##### Data for processing #####
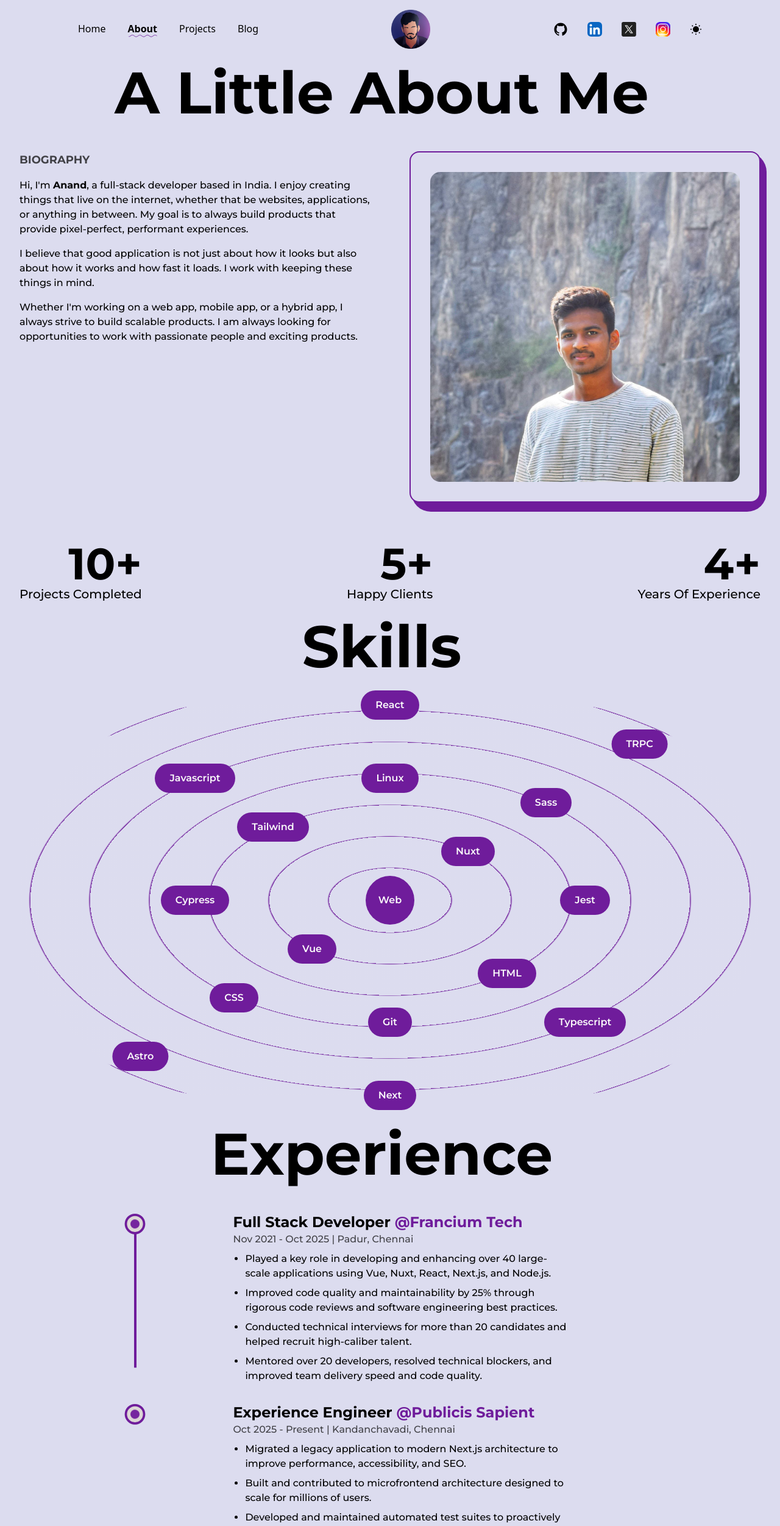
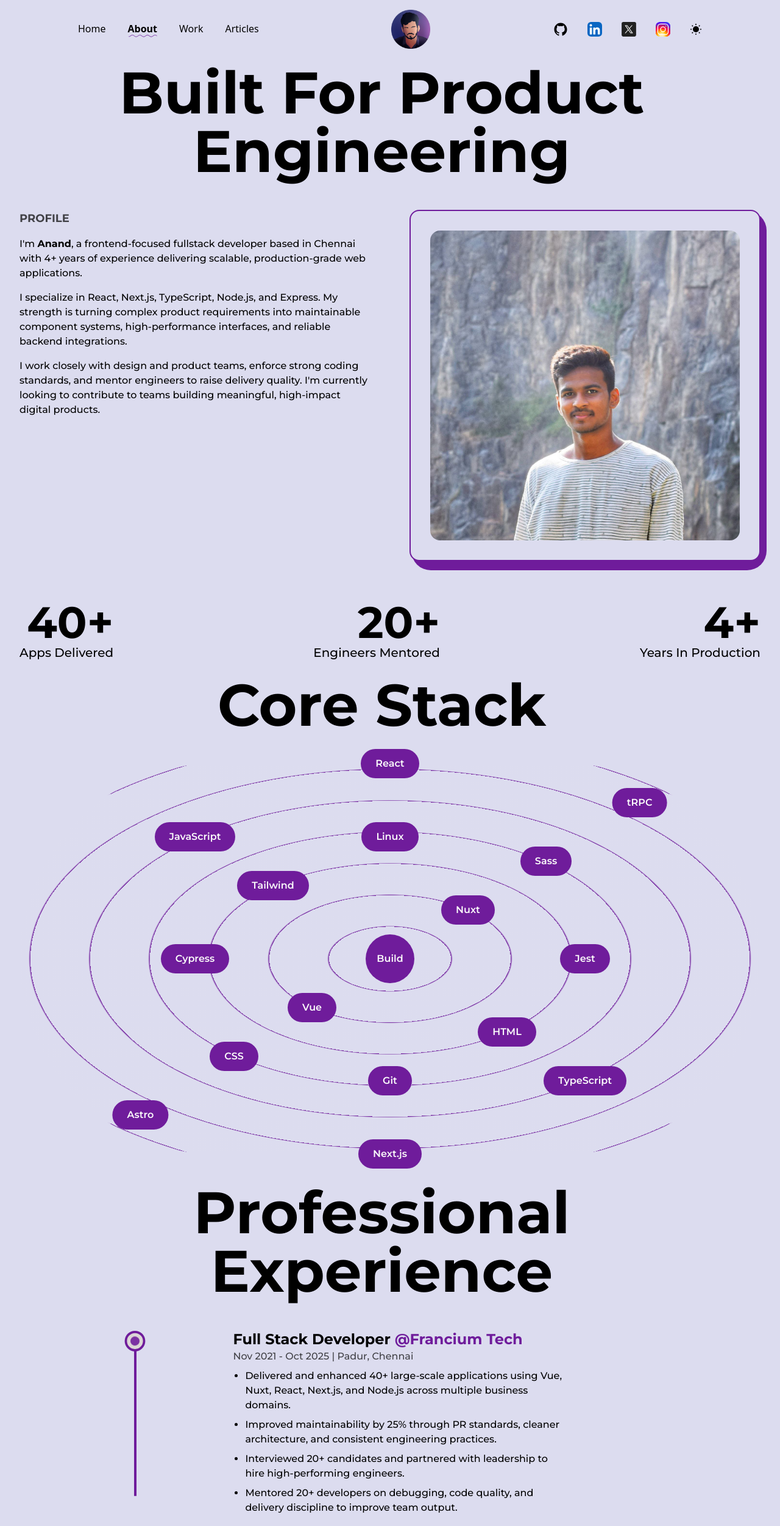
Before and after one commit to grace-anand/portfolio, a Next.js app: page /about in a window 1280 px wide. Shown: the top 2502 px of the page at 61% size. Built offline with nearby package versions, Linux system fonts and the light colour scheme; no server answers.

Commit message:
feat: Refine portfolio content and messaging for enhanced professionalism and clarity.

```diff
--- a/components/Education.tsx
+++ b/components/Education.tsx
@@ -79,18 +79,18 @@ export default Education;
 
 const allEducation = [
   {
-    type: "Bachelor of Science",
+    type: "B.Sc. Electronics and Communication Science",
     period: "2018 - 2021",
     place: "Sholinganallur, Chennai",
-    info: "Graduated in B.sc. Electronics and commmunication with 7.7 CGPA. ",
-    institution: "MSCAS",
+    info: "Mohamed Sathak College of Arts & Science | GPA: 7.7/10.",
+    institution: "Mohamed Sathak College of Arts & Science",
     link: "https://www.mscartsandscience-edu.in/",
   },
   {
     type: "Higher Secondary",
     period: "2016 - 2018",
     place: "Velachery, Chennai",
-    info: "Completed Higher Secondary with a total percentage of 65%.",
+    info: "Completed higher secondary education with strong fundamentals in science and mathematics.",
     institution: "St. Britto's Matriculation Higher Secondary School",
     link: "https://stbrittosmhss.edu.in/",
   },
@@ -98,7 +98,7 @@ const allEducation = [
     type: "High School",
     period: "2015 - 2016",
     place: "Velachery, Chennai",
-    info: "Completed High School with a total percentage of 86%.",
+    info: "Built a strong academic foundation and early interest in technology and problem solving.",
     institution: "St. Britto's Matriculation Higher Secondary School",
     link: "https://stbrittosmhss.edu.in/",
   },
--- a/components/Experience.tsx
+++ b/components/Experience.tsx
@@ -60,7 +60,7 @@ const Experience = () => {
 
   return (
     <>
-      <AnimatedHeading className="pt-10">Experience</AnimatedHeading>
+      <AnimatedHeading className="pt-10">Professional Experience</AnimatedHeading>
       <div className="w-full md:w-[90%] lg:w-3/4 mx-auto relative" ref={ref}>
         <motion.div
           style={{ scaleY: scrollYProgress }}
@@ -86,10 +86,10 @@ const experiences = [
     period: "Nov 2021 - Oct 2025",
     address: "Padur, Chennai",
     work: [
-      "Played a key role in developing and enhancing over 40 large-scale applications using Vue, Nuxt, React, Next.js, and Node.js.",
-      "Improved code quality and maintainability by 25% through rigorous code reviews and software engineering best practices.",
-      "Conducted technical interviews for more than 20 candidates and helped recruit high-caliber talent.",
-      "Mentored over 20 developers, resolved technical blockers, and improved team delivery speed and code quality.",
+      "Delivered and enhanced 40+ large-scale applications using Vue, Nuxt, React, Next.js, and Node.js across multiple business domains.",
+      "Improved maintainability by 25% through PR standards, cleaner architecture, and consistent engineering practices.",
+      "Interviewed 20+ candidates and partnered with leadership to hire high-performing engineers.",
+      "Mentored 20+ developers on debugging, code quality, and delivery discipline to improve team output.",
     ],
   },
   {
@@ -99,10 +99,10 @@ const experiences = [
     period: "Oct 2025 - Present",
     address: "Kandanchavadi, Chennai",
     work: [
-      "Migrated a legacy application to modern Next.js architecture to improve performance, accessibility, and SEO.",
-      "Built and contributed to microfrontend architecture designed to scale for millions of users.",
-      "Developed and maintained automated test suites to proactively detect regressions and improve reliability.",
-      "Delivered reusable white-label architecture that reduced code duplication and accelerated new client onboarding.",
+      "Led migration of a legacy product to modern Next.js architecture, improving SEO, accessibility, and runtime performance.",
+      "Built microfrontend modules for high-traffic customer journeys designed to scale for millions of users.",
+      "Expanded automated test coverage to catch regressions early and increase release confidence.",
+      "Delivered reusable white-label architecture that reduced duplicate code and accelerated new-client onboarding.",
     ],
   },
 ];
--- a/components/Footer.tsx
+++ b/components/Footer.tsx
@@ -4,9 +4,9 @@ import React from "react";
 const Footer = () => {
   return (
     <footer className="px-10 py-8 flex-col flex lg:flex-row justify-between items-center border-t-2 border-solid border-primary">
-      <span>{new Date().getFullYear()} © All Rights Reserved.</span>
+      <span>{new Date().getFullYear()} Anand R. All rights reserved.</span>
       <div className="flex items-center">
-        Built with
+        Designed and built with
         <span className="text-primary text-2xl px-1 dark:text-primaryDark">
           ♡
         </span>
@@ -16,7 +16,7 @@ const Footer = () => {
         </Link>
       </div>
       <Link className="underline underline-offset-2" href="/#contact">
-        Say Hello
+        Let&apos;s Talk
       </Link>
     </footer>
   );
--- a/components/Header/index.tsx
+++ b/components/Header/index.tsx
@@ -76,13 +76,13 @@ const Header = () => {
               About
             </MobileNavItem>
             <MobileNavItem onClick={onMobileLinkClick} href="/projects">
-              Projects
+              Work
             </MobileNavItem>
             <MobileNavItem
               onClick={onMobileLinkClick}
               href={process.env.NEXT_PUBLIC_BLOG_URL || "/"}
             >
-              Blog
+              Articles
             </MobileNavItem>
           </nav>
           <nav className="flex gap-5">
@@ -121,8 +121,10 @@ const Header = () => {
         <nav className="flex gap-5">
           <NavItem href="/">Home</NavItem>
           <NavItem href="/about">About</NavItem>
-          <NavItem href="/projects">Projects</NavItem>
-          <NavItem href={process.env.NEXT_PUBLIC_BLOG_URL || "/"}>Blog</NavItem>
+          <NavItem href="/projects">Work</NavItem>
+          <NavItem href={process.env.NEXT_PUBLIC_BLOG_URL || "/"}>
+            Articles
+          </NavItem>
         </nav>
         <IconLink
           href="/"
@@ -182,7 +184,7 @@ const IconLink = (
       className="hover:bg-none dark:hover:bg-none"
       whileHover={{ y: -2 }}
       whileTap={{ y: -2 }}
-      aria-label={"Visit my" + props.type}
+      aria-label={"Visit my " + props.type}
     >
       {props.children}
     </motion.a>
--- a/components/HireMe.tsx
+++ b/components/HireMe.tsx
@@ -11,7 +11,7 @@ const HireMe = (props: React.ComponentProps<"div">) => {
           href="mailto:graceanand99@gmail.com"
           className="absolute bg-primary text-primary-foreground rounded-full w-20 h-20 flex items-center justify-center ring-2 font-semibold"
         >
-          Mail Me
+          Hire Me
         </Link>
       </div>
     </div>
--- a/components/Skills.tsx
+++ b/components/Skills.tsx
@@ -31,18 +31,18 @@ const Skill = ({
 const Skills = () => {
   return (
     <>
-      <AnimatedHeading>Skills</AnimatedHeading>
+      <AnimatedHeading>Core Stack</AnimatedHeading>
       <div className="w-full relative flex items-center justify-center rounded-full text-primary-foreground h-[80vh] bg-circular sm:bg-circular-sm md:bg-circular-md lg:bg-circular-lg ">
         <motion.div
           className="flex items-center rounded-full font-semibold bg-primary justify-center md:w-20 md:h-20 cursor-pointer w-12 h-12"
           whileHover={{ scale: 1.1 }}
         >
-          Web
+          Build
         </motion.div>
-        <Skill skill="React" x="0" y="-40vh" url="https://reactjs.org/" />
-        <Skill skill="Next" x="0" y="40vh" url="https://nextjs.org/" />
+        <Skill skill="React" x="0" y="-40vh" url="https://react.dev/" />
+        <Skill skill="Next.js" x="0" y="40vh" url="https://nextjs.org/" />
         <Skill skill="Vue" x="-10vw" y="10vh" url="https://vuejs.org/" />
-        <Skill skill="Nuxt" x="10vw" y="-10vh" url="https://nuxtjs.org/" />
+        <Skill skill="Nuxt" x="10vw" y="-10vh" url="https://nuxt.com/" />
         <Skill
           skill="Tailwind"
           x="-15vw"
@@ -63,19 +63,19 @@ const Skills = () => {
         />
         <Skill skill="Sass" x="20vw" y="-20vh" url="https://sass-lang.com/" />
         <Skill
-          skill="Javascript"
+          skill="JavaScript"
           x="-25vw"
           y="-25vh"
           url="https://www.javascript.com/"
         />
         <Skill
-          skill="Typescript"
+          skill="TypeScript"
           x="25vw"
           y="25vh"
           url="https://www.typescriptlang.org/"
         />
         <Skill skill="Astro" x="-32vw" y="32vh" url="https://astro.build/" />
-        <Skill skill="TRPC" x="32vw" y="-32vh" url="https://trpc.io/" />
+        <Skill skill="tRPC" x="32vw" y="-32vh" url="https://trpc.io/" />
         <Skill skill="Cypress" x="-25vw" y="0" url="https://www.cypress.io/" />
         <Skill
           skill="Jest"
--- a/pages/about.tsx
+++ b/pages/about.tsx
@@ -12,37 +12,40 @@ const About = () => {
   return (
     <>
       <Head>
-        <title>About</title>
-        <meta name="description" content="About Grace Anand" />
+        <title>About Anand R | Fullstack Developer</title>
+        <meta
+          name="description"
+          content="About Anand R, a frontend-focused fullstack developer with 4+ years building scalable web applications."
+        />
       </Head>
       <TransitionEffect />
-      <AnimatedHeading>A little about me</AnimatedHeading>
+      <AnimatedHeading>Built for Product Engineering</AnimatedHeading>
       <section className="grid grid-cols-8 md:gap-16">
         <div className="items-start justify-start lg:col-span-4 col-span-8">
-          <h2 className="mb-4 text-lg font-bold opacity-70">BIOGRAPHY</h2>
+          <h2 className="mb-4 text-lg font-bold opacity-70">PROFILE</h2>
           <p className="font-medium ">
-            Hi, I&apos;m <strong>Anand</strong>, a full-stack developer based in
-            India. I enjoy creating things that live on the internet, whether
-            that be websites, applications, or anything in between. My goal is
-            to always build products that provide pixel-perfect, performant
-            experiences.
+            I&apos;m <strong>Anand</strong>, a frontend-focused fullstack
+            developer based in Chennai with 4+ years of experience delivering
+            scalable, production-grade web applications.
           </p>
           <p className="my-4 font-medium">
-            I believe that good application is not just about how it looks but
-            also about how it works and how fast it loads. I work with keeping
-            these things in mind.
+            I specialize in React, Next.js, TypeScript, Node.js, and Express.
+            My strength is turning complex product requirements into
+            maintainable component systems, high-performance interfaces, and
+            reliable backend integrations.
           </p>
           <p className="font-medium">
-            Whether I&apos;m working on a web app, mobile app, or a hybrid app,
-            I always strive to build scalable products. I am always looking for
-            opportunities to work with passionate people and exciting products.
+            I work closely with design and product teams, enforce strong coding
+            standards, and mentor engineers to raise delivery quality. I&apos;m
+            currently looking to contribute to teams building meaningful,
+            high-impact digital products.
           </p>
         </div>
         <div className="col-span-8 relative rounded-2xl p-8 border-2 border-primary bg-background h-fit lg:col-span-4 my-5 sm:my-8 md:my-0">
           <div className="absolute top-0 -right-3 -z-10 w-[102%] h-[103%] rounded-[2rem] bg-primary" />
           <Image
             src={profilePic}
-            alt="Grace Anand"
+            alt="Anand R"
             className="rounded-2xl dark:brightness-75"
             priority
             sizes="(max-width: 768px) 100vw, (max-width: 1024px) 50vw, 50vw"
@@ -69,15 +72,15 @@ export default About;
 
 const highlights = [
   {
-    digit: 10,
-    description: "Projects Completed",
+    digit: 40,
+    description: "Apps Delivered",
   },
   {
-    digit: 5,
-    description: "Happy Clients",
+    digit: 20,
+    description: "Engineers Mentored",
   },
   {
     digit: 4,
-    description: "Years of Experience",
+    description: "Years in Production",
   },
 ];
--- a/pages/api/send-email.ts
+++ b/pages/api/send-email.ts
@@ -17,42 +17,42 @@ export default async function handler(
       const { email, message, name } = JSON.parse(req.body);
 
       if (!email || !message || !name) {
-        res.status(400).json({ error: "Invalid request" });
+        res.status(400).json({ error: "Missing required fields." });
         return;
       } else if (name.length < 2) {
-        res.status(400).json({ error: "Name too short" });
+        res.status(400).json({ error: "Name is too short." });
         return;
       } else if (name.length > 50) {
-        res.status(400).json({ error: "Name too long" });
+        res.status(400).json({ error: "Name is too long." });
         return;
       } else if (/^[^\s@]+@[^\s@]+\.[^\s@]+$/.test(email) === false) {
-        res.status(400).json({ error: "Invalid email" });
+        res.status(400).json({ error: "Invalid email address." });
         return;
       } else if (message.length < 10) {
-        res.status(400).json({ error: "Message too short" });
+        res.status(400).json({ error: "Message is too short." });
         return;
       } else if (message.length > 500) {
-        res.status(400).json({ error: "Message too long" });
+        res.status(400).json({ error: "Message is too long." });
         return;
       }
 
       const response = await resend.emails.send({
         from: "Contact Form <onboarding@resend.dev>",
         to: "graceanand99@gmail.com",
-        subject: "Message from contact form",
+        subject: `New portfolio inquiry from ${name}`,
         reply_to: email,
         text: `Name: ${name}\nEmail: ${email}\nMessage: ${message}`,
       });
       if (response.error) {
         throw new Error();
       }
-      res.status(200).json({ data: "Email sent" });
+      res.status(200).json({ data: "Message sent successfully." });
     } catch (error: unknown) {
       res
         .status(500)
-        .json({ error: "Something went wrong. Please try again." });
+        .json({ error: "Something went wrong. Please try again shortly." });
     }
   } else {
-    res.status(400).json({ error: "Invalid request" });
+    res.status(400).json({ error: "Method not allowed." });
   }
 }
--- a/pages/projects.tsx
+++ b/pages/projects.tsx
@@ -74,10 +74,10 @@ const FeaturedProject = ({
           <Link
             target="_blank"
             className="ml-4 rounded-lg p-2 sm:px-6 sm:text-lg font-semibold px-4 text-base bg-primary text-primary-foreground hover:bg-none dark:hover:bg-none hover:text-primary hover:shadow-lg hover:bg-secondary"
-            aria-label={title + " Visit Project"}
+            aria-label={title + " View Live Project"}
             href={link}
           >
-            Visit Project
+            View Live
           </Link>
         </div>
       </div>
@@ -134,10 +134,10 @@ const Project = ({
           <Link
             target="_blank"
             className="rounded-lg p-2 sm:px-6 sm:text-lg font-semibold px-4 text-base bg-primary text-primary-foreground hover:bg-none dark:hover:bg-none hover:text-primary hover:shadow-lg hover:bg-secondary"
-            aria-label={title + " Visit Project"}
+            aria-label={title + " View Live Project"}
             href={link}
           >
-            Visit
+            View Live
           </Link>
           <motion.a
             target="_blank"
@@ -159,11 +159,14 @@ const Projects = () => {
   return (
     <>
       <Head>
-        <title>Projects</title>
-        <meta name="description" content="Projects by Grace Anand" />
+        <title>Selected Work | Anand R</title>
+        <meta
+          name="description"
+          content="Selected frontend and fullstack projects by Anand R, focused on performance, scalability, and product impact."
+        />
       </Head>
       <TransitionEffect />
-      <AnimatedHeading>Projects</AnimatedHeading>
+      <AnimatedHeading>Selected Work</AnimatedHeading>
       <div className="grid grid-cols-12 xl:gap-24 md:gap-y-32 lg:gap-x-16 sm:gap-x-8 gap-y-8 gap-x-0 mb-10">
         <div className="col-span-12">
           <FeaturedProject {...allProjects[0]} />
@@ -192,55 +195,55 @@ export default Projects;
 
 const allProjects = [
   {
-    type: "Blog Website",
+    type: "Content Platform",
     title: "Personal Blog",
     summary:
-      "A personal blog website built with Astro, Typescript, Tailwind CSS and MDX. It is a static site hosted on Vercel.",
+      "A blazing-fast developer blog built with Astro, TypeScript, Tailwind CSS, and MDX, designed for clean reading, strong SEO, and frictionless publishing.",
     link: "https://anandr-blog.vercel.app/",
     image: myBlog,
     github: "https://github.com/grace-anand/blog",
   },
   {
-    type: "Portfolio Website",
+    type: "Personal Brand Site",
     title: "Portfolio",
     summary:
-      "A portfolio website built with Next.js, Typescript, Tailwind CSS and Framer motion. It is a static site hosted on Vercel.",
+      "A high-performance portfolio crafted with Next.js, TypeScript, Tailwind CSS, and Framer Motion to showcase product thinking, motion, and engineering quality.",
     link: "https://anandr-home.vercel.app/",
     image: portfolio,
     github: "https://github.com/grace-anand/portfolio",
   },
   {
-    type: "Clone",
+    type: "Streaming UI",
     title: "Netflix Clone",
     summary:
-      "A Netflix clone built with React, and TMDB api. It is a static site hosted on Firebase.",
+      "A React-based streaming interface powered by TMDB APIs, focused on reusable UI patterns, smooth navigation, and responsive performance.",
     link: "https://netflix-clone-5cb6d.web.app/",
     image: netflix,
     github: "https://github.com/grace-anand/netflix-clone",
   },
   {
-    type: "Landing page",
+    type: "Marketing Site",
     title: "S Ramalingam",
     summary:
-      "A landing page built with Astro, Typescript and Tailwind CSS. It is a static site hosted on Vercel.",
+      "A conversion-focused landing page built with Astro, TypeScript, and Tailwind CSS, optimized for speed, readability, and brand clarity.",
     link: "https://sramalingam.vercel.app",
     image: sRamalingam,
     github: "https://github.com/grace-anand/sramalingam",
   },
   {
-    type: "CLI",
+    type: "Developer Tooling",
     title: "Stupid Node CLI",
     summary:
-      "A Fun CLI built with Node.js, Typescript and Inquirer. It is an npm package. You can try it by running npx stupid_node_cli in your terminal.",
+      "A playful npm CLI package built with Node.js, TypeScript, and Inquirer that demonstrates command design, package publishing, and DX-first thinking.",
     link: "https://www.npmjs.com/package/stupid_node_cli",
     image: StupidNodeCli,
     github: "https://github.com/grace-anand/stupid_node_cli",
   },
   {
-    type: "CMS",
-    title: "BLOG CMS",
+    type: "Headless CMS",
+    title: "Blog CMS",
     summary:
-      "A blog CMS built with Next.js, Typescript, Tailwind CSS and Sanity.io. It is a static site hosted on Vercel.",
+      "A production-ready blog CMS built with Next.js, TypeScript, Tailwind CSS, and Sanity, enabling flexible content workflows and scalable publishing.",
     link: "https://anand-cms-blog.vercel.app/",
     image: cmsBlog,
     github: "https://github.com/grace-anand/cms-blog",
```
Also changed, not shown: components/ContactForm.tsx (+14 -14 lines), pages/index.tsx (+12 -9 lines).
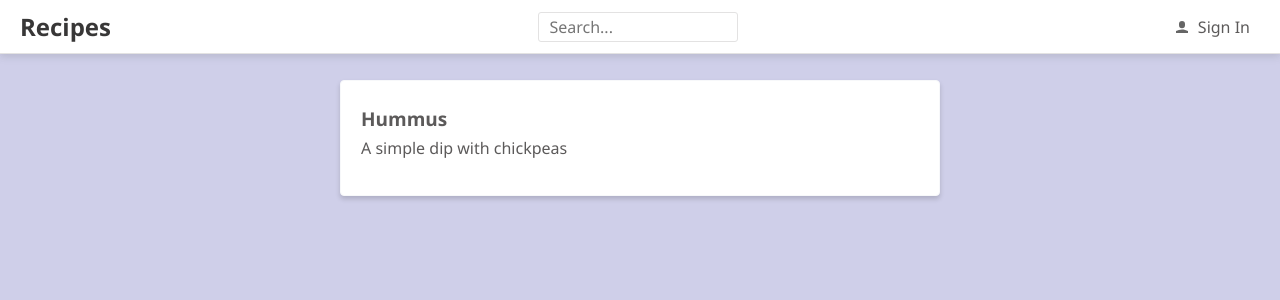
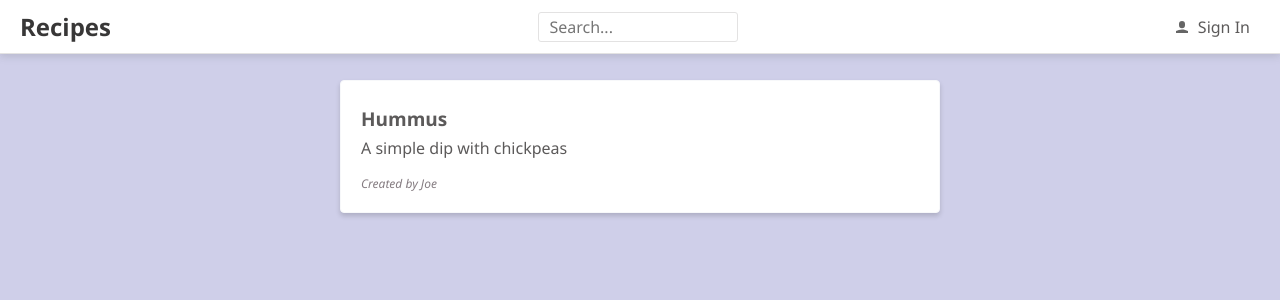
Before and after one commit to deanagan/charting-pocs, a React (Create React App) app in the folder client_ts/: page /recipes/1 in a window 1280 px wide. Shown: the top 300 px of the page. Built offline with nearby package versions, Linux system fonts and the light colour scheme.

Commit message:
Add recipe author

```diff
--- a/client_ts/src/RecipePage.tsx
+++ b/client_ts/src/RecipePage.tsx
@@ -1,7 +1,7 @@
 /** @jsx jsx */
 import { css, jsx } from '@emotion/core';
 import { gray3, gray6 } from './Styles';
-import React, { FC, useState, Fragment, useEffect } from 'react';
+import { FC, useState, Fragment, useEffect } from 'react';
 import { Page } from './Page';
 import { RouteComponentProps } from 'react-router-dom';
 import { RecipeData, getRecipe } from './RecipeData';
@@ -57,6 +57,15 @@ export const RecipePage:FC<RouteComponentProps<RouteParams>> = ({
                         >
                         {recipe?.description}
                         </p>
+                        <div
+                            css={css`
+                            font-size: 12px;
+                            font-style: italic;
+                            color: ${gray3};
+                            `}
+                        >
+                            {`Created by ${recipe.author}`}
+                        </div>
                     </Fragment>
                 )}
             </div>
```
#####
§ **Task**: Once every line above has been checked for the string "Skills", give the number of matching lines and nothing more.

§ **Result below**: 5